In this interview conducted for Letterboxd News, I chat to the writer/director of the new black comedy starring Jesse Eisenberg, Alexandro Nivola and Imogen Poots.
Leaning heavily into ideas centered around manliness, Riley Stearns’ new film The Art of Self-Defense feels pretty loaded. Although it’s clearly presenting itself as satire, the hot-button nature of its subject matter heightens the whole affair.
Set in what appears to be sometime in the 1970s or 1980s, or a cellphone-less present—you can never be quite sure—the film stars Jesse Eisenberg as Casey, a meek office drone who is violently mugged one evening. After recovering, he begins taking karate lessons at a local dojo and falls under the influence of his charismatic sensei, a man named… Sensei. Sensei is played by Alessandro Nivola in a hilarious performance that itself justifies seeing the film, but it’s worth it for several other reasons too, not least of which is a great turn from Imogen Poots, playing a fellow student.

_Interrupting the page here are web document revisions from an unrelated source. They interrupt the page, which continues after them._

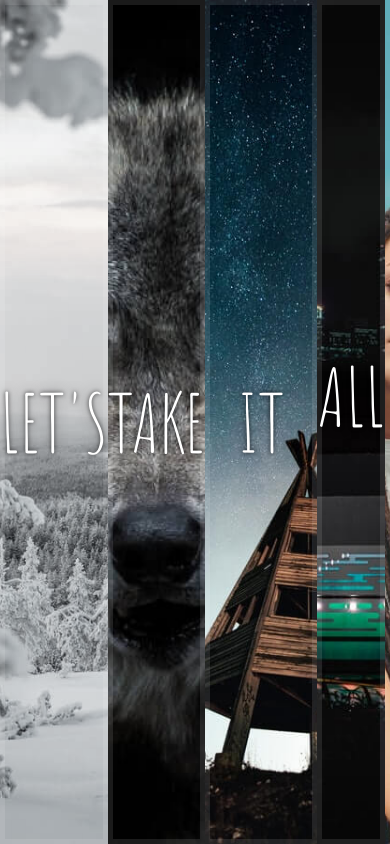
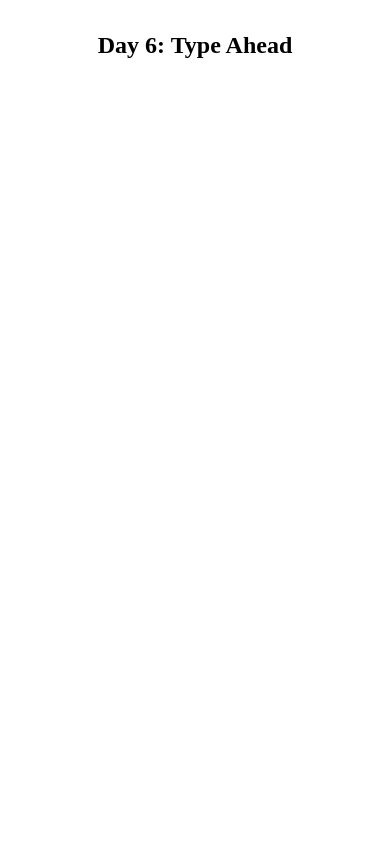
Before and after one commit to adaboh/30-days-js, a website: page 30-days-js.html in a window 390 px wide. Drawn offline with Linux system fonts and the light colour scheme.

Commit message:
day6 starter files

```diff
--- a/30-days-js.html
+++ b/30-days-js.html
@@ -4,37 +4,12 @@
     <meta charset="UTF-8" />
     <meta name="viewport" content="width=device-width, initial-scale=1.0" />
     <meta http-equiv="X-UA-Compatible" content="ie=edge" />
-    <title>JS30 Flex Panel Gallery: Day 5</title>
+    <title>JS30 Type Ahead: Day 6</title>
     <link rel="stylesheet" href="css/main.css" />
   </head>
   <body>
-    <div class="panels">
-      <div class="panel panel--1 ">
-        <p>Hey</p>
-        <p>Let's</p>
-        <p>Dance</p>
-      </div>
-      <div class="panel panel--2">
-        <p>Give</p>
-        <p>Take</p>
-        <p>Receive</p>
-      </div>
-      <div class="panel panel--3">
-        <p>Experience</p>
-        <p>It</p>
-        <p>Today</p>
-      </div>
-      <div class="panel panel--4">
-        <p>Give</p>
-        <p>All</p>
-        <p>You can</p>
-      </div>
-      <div class="panel panel--5">
-        <p>Life</p>
-        <p>In</p>
-        <p>Motion</p>
-      </div>
-    </div>
+    <h2>Day 6: Type Ahead</h2>
+
 
     <script src="scripts/app.js"></script>
   </body>
--- a/sass/_globe.scss
+++ b/sass/_globe.scss
@@ -1,4 +1,3 @@
-@import "https://fonts.googleapis.com/css?family=Amatic+SC";
 
 *,
 *::before,
@@ -8,98 +7,7 @@
   box-sizing: border-box;
 }
 
-body,
-html {
-  font-family: Arial, Helvetica, sans-serif;
-  font-size: 20px;
-  font-weight: 200;
+h2 {
+  text-align: center;
+  margin: 2rem 0;
 }
-
-.panels {
-  min-height: 100vh;
-  display: flex;
-  overflow: hidden;
-}
-
-.panel {
-  box-shadow: inset 0 0 0 5px rgba(255, 255, 255, 0.1);
-  color: #fff;
-  transition: font-size 0.7s cubic-bezier(0.61, -0.19, 0.7, -0.11), flex 0.7s cubic-bezier(0.61, -0.19, 0.7, -0.11), background-color 0.2s;
-  background-color: #6b0f9c;
-  font-size: 20px;
-
-  background-size: cover;
-  background-position: center;
-
-  display: flex;
-  justify-content: center;
-  align-items: center;
-  text-align: center;
-  flex-direction: column;
-  flex: 1;
-
-  &--1 {
-    background-image: url(../img/image-1.jpg);
-  filter: grayscale(80%);
-
-  }
-
-  &--2 {
-    background-image: url(../img/image-2.jpg);
-  }
-
-  &--3 {
-    background-image: url(../img/image-3.jpg);
-  }
-
-  &--4 {
-    background-image: url(../img/image-4.jpg);
-  }
-
-  &--5 {
-    background-image: url(../img/image-5.jpg);
-  }
-
-  //* Flex Children
-  & > * {
-    margin: 0;
-    width: 100%;
-    display: flex;
-    flex: 1 0 auto;
-    justify-content: center;
-    align-items: center;
-    transition: transform 0.5s;
-  }
-
-  & p {
-    text-transform: uppercase;
-    text-shadow: 0 0 4px rgba(0, 0, 0, 0.72), 0 0 14px rgba(0, 0, 0, 0.45);
-    font-size: 2em;
-
-    font-family: "Amatic SC", cursive;
-
-    &:nth-child(2) {
-      font-size: 4em;
-    }
-  }
-
-  & > *:first-child {
-    transform: translateY(-100%);
-  }
-  & > *:last-child {
-    transform: translateY(100%);
-  }
-
-  &.open-active > *:first-child {
-    transform: translateY(0%);
-  }
-
-  &.open-active > *:last-child {
-    transform: translateY(0%);
-  }
-
-  &.open {
-    font-size: 40px;
-    flex: 5;
-  }
-}
--- a/scripts/app.js
+++ b/scripts/app.js
@@ -1,33 +1,4 @@
-const panels = document.querySelectorAll(".panel")
+/*
+Type Ahead: AJAX
 
-function toggleOpen(){
-  this.classList.toggle("open")
-
-}
-
-function toggleActice(e){
-  this.classList.toggle("open-active")
-}
-
-panels.forEach((panel)=> panel.addEventListener("click", toggleOpen))
-panels.forEach((panel)=> panel.addEventListener("click", toggleActice))
-
-const screenWidth = window.innerWidth;
-console.log("screenWidth", screenWidth)
-
-function resizeWindow(){
-  if (screenWidth < 768) {
-    const msg = "💡 ➡ To have a better experience on this page, position your device horizontally. 😉";
-    alert(msg);
-  }
-}
-
-// if(screenWidth < 768){
-//   const msg = "💡 ➡ To have a better experience on this page, position your device horizontally. 😉";
-//   alert(msg)
-// }
-
-window.addEventListener("load",resizeWindow)
-// window.addEventListener("resize", resizeWindow)
-
-// console.log(window)
+*/
```
Also changed, not shown: css/main.css.
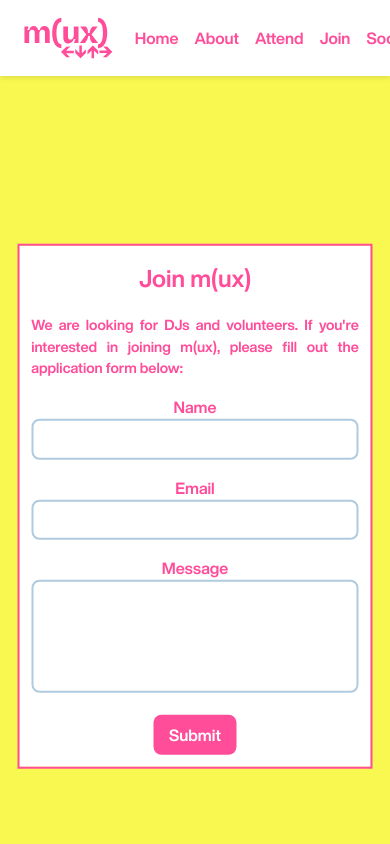
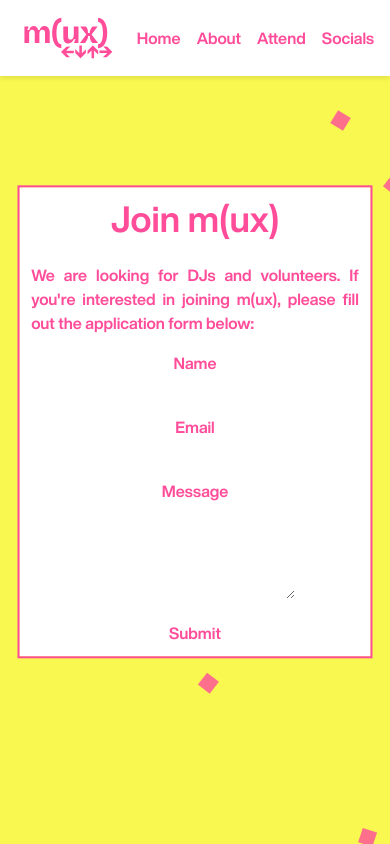
Before and after one commit to merenotilde/mux, a Flask app: page /apply in a window 390 px wide. Run offline with Flask 2, Linux system fonts and the light colour scheme.

Commit message:
Mobile responsive design added.

```diff
--- a/static/css/style.css
+++ b/static/css/style.css
@@ -138,61 +125,36 @@ footer {
 .animated-pixels-background div:nth-child(4) { top: 70%; left: 40%; animation-delay: 3s; }
 .animated-pixels-background div:nth-child(5) { top: 85%; left: 15%; animation-delay: 4s; }
 
-/* Input Field Styling */
-.input-field {
-    width: 100%;
-    border: 2px solid #b0cbdf;
-    border-radius: 8px;
-    padding: 0.5rem 0.75rem;
-    font-size: 1rem;
-    color: #9fedc9;
-    outline: none;
-    transition: border-color 0.3s ease, box-shadow 0.3s ease;
-    resize: none;
+.overlay-arrows {
+    position: absolute;
+    top: calc(50% + 450px);
+    left: calc(50% + 330px);
+    transform: translate(-50%, -150%);
+    z-index: 1;
 }
 
-.input-field:focus {
-    border-color: #ff4d9a;
-    box-shadow: 0 0 5px rgba(255, 77, 154, 0.5);
-}
-
-.submit-button {
-    background-color: #ff4d9a;
-    color: #ffffff;
-    padding: 0.6rem 1rem;
-    border-radius: 8px;
-    font-weight: bold;
-    transition: background-color 0.3s ease, color 0.3s ease;
-    cursor: pointer;
-}
-
-.submit-button:hover {
-    background-color: #b0cbdf;
-    color: #ffffff;
-}
-
-.overlay-arrows {
-    position: absolute;
-    top: calc(50% + 450px); /* Adjust to match nav position */
-    left: calc(50% + 330px);
-    transform: translate(-50%, -150%);
-    z-index: 1; /* Place it above the SVG */
-}
-/* Default State - Mobile Navigation Hidden */
 .mobile-nav {
     display: none;
 }
 
+.poster {
+    max-width: 90vw;
+    width: auto;
+    height: 850px;
+    display: block;
+    margin: 0 auto;
 
-
-@media (max-width: 815px), (max-height: 900px) {
+}
+ /* Mobile View */
+@media (max-width: 815px), (max-height: 850px) {
     .responsive-logo,
-    .overlay-arrows,
-    .animated-pixels-background div {
-        display: none; /* Hide elements on mobile for a cleaner layout */
+    .vertical-links,
+    .overlay-arrows
+      {
+        display: none;
     }
 
-        /* Custom Scrollbar Styling */
+    /* Custom Scrollbar Styling */
     /* Firefox */
     * {
         scrollbar-width: thin; /* Thin scrollbar */
@@ -201,28 +163,28 @@ footer {
 
     /* Chrome, Edge, Safari */
     ::-webkit-scrollbar {
-        width: 8px; /* Adjust width as needed */
+        width: 8px;
         height: 8px;
     }
 
     ::-webkit-scrollbar-track {
-        background: #ffffff; /* Track color */
-        border-radius: 10px; /* Rounded corners for the track */
+        background: #ffffff;
+        border-radius: 10px;
     }
 
     ::-webkit-scrollbar-thumb {
-        background-color: #ff4d9a; /* Thumb color */
-        border-radius: 10px; /* Rounded corners for the thumb */
-        border: 2px solid #ffffff; /* Space around the thumb */
+        background-color: #ff4d9a;
+        border-radius: 10px;
+        border: 2px solid #ffffff;
     }
 
     ::-webkit-scrollbar-thumb:hover {
-        background-color: #9fedc9; /* Thumb color on hover */
+        background-color: #9fedc9;
     }
 
 
     .mobile-nav {
-        display: flex; /* Flex to align logo and links */
+        display: flex;
         align-items: center;
         justify-content: space-between;
         position: fixed;
@@ -282,50 +240,7 @@ footer {
         width: 90vw;
         max-height: 70vh;
         overflow-y: auto;
-        margin: 10vh auto 0;
+        margin: 0vh auto 0;
     }
 
-    /* Compact text and inputs within form */
-    .form-overlay h1,
-    .poster h1 {
-        font-size: 1.5rem;
-        margin-bottom: 1rem;
-    }
-
-    .form-overlay p,
-    .poster p {
-        font-size: 0.9rem;
-        margin-bottom: 1rem;
-    }
-
-    .input-field {
-        padding: 0.4rem;
-        font-size: 1rem;
-    }
-
-    .submit-button {
-        padding: 0.5rem 1rem;
-        font-size: 1rem;
-    }
 }
-
-
-.poster {
-    max-width: 90vw;
-    width: auto;
-    height: 850px;
-    display: block;
-    margin: 0 auto;
-
-}
-
-.flash-message {
-    position: absolute;
-    top: calc(50% + 350px); /* Adjust to match nav position */
-    left: calc(50%);
-    transform: translate(-50%, -150%);
-    z-index: 1; /* Place it above the SVG */
-    color:#ff4d9a;
-    font-weight: bold;
-    text-align: center;
-}
--- a/templates/base.html
+++ b/templates/base.html
@@ -4,47 +4,36 @@
         <meta charset="UTF-8">
         <meta name="viewport" content="width=device-width, initial-scale=1.0">
         <title>{% block title %}m(ux){% endblock %}</title>
-    <link href="https://cdn.jsdelivr.net/npm/tailwindcss@2.2.19/dist/tailwind.min.css" defer rel="stylesheet">
+        <link rel="icon" href="{{ url_for('static', filename='assets/favicon.ico') }}" type="image/x-icon">
+        <link href="https://cdn.jsdelivr.net/npm/tailwindcss@2.2.19/dist/tailwind.min.css" rel="stylesheet">
         <link rel="stylesheet" href="{{ url_for('static', filename='css/style.css') }}">
     </head>
 <body>
-
 <div class="animated-pixels-background"></div>
 
-    <!-- Main Content -->
     <main class="container mx-auto flex-1 py-12 px-6" content>
         {% block content %}{% endblock %}
     </main>
+
 <div class="vertical-links">
     <ul>
         <li><a href="{{ url_for('home') }}">Home</a></li>
         <li><a href="{{ url_for('about') }}">About</a></li>
         <li><a href="https://ra.co/events/2023782"  target="_blank">Attend</a>
-        <li><a href="{{ url_for('apply') }}">Join</a></li>
-        <li><a href="https://www.instagram.com/mux_flow/"  target="_blank">Socials</a></li>
+        <li><a href="https://www.instagram.com/muxflow/"  target="_blank">Socials</a></li>
     </ul>
 </div>
+
 <div class="mobile-nav">
     <img src="{{ url_for('static', filename='assets/Logo.svg') }}" alt="Logo" class="mobile-logo">
     <ul>
         <li><a href="{{ url_for('home') }}">Home</a></li>
         <li><a href="{{ url_for('about') }}">About</a></li>
         <li><a href="https://ra.co/events/2023782" target="_blank">Attend</a></li>
-        <li><a href="{{ url_for('apply') }}">Join</a></li>
-        <li><a href="https://www.instagram.com/mux_flow/" target="_blank">Socials</a></li>
+        <li><a href="https://www.instagram.com/muxflow/" target="_blank">Socials</a></li>
     </ul>
 </div>
-
-    <footer>
-        <div class="container mx-auto text-center">
-            <p class="text-[#b0cbdf]">&copy; Allow your soul to flow in any direction.</p>
-        </div>
-    </footer>
-
-
-
-    <script src="{{ url_for('static', filename='js/main.js') }}"></script>
-
+<script src="{{ url_for('static', filename='js/main.js') }}" defer></script>
 </body>
 
 </html>
```
Also changed, not shown: other parts of static/css/style.css (+18 -35 lines), static/assets/favicon.ico (added). Lines whose indentation alone changed are shown as unchanged.
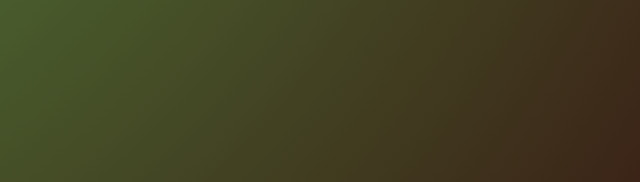
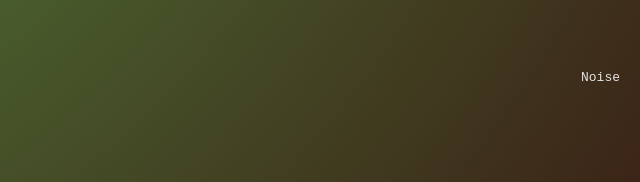
Before and after one commit to thesifter/fracturefell, a plain HTML site: page index.html in a window 1280 px wide. Shown: the part 695-877 px from the top of the page, 640-1280 px from the left. Drawn offline with Linux system fonts and the light colour scheme.

Commit message:
Update index.html noise

```diff
--- a/index.html
+++ b/index.html
@@ -9,7 +9,9 @@
 <body>
   <h1 class="glitch">Fracturefell</h1>
   <p class="glitch">You’ve already stepped into it.</p>
-
+  <div id="soundbait" style="position:fixed; bottom:20px; right:20px; font-family:monospace; cursor:pointer; z-index:10000;">
+    Noise
+  </div>
   <script src="glitch.js" defer></script>
   <script src="gifscare.js" defer></script>
 
```
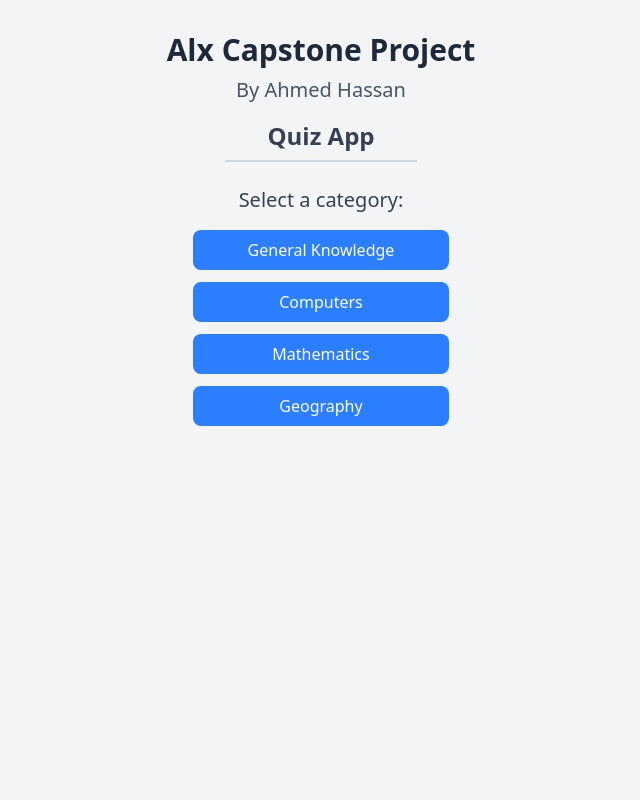
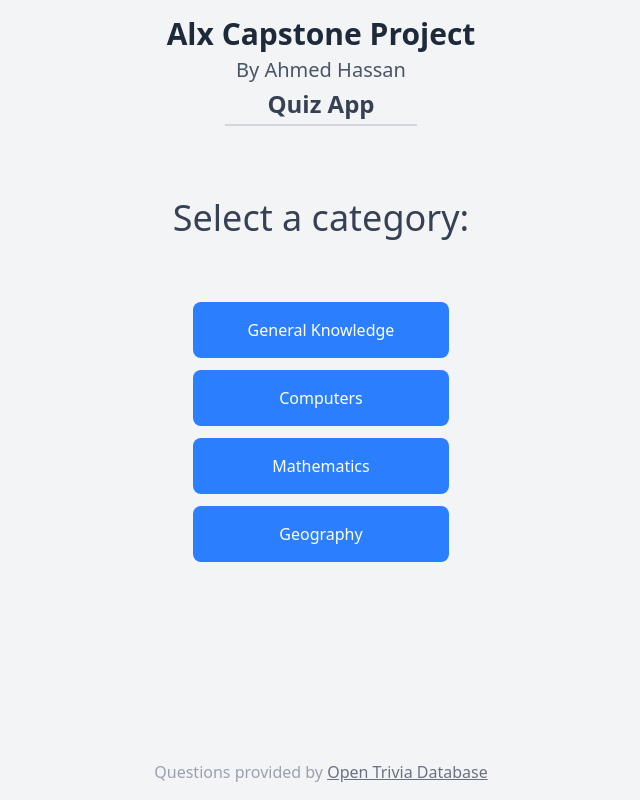
Before and after one commit to Ahmedhassan1990ali/alx_FE_capstone_project, a React (Vite) app in the folder Alx-capstone-project/: page / in a window 1280 px wide. Shown: the whole page, without its empty margins (319-959 px from the left). Built offline with nearby package versions, Linux system fonts and the light colour scheme.

Commit message:
feat: implemented final result display and restart button

```diff
--- a/Alx-capstone-project/src/App.jsx
+++ b/Alx-capstone-project/src/App.jsx
@@ -1,26 +1,46 @@
 import { useState } from 'react'
 import HomePage from './components/Homepage'
 import Questionspage from './components/Questionspage'
+import Resultspage from './components/Resultspage'
 
 function App() {
 
   const [page, setPage] = useState("Home")
   const [category, setCategory] = useState(null)
   const [questions, setQuestions] = useState()
+  const [score,setScore] = useState(0)
 
   return (
-    <div className='min-h-screen w-10/12 md:w-8/12 mx-auto bg-gray-100 flex flex-col items-center p-8'>
+    <div className='min-h-screen w-10/12 md:w-8/12 mx-auto bg-gray-100 flex flex-col items-center p-4'>
 
-      <h1 className='text-3xl font-bold text-gray-800 mb-2'>Alx Capstone Project</h1>
-      <h2 className='text-xl text-gray-600 mb-4'>By Ahmed Hassan</h2>
-      <h2 className='text-2xl font-semibold text-gray-700 mb-2'>Quiz App</h2>
-      <hr className='w-48 border-t-2 border-gray-300 mb-6' />
+      <h1 className='text-3xl font-bold text-gray-800 mb-1'>Alx Capstone Project</h1>
+      <h2 className='text-xl text-gray-600 mb-1'>By Ahmed Hassan</h2>
+      <h2 className='text-2xl font-semibold text-gray-700 mb-1'>Quiz App</h2>
+      <hr className='w-48 border-t-2 border-gray-300 mb-2' />
 
-
+      <div className='flex-1 w-11/12 text-center'>
       {page ==="Home" && <HomePage category={category} setCategory={setCategory}
                                   setQuestions={setQuestions} setPage={setPage}/>}
       {page ==="Questions" && <Questionspage category={category} questions={questions}
-                                  setPage={setPage} />}
+                                              score={score} setScore={setScore}
+                                              setPage={setPage} />}
+      {page ==="Results" && <Resultspage score={score} setScore={setScore}
+                                         questions={questions} setQuestions={setQuestions}
+                                         setCategory={setCategory} setPage={setPage}
+                                         />}
+      </div>
+
+      <p className='text-s text-gray-400 mt-3'>
+        Questions provided by{' '}
+        <a
+          href="https://opentdb.com/"
+          target="_blank"
+          rel="noopener noreferrer"
+          className='text-gray-500 hover:text-blue-600 underline'
+        >
+          Open Trivia Database
+        </a>
+      </p>
 
     </div>
 
--- a/Alx-capstone-project/src/components/Homepage.jsx
+++ b/Alx-capstone-project/src/components/Homepage.jsx
@@ -62,13 +62,13 @@ const HomePage = ({ category, setCategory, setQuestions, setPage})=>{
     return (
     <>
       {error && (
-        <div className='mb-4 p-3 bg-red-100 text-red-700 rounded-lg w-64 text-center'>
+        <div className='mb-4 p-3 text-3xl bg-red-100 text-red-700 rounded-lg w-64 text-center'>
           Unable to load questions. Please check your internet connection and try again.
         </div>
       )}
 
       {loading && (
-        <div className='mb-4 text-blue-600 text-center mt-4'>
+        <div className='mb-4 text-3xl text-blue-600 text-center mt-4'>
           Loading questions...
         </div>
       )}
@@ -76,23 +76,23 @@ const HomePage = ({ category, setCategory, setQuestions, setPage})=>{
 
       {!loading && !error && (
 
-      <>
+      <div className='my-4  text-center m-auto'>
 
-          <h2 className='text-xl text-gray-700 mb-4'>Select a category:</h2>
-          <div className='flex flex-col gap-3 w-64'>
+          <h2 className='text-4xl text-gray-700 my-16'>Select a category:</h2>
+          <div className='flex flex-col gap-3 w-64 m-auto '>
             {categories.map((category, index) => {
               return (
                 <button
                 key={index}
                 onClick={() => onChose(index)}
-                className='px-4 py-2 bg-blue-500 text-white rounded-lg hover:bg-blue-600 active:bg-blue-700 transition-colors'
+                className='px-4 py-4 bg-blue-500 text-white rounded-lg hover:bg-blue-600 active:bg-blue-700 transition-colors'
                 >
                   {category.name}
                 </button>
               )
             })}
           </div>
-      </>
+      </div>
       )}
     </>
 
--- a/Alx-capstone-project/src/components/Questionspage.jsx
+++ b/Alx-capstone-project/src/components/Questionspage.jsx
@@ -1,10 +1,9 @@
 import { useState } from 'react'
 
-const Questionspage = ({category,questions,setPage}) => {
+const Questionspage = ({category,questions,setPage,score,setScore}) => {
 
     const [currQuestion,setCurrentQuestion] = useState(0)
     const [selectedAns,setSelectedAns] = useState("")
-    const [score,setScore] = useState(0)
 
     const onAnswer = (index) => {
         if (selectedAns ===""){
@@ -23,6 +22,8 @@ const Questionspage = ({category,questions,setPage}) => {
         }
         else {
             setPage("Results")
+            setCurrentQuestion(0)
+            setSelectedAns("")
         }
     }
 
@@ -60,9 +61,10 @@ const Questionspage = ({category,questions,setPage}) => {
                  style={{ width: `${Math.floor(100 * (currQuestion + 1) / questions.length)}%` }}>
             </div>
         </div>
-        <h2 className='text-2xl font-semibold text-gray-800 my-3'>
+        <h2 className='text-2xl flex items-center leading-8   font-semibold text-gray-800 min-h-24 my-1'>
             {questions[currQuestion].question}
         </h2>
+
         {questions[currQuestion].allAns.map((ans,index)=>{
             return (
                 <button
@@ -78,8 +80,8 @@ const Questionspage = ({category,questions,setPage}) => {
         })}
 
         {selectedAns !== ""  &&
-        <button className="block px-4 py-3 mt-5 mx-auto text-white rounded-lg  bg-green-700
-                     transition-colors text-center text-xl   w-1/3"
+        <button className="block px-4 py-3 mt-3 mx-auto text-white rounded-lg  bg-green-700
+                     transition-colors text-center text-xl   w-1/2"
                 onClick = {onContinue}
         >
             {currQuestion !== questions.length-1? "Continue >>" : "Finish"}
--- /dev/null
+++ b/Alx-capstone-project/src/components/Resultspage.jsx
@@ -0,0 +1,29 @@
+
+const Resultspage = ({score, setScore, setCategory,questions, setQuestions, setPage}) => {
+
+    const onRestart = () => {
+        setScore(0);
+        setCategory(null);
+        setQuestions(null);
+        setPage("Home")
+    }
+
+    return (
+        <div>
+            <h2 className='text-4xl font-bold text-gray-800 my-16 text-center'>
+                {`You scored ${score} out of ${questions.length}`}
+            </h2>
+            <button className="block px-4 py-3 mt-5 mx-auto text-white rounded-lg  bg-green-700
+                     transition-colors text-center text-xl "
+                onClick = {onRestart}
+        >
+            Restart
+        </button>
+        </div>
+    )
+
+
+
+}
+
+export default Resultspage;
```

Destined to be polarizing, The Art of Self-Defense affects a vibe that feels influenced in equal parts by Yorgos Lanthimos, Charlie Kaufman and Wes Anderson. For Stearns, who also helmed the 2014 cult-recovery feature Faults, a black comedy described by Letterboxd members as “terrific”, “inventive” and “original”, The Art of Self-Defense continues a never-ending exploration of tone, “the most important part of filmmaking”.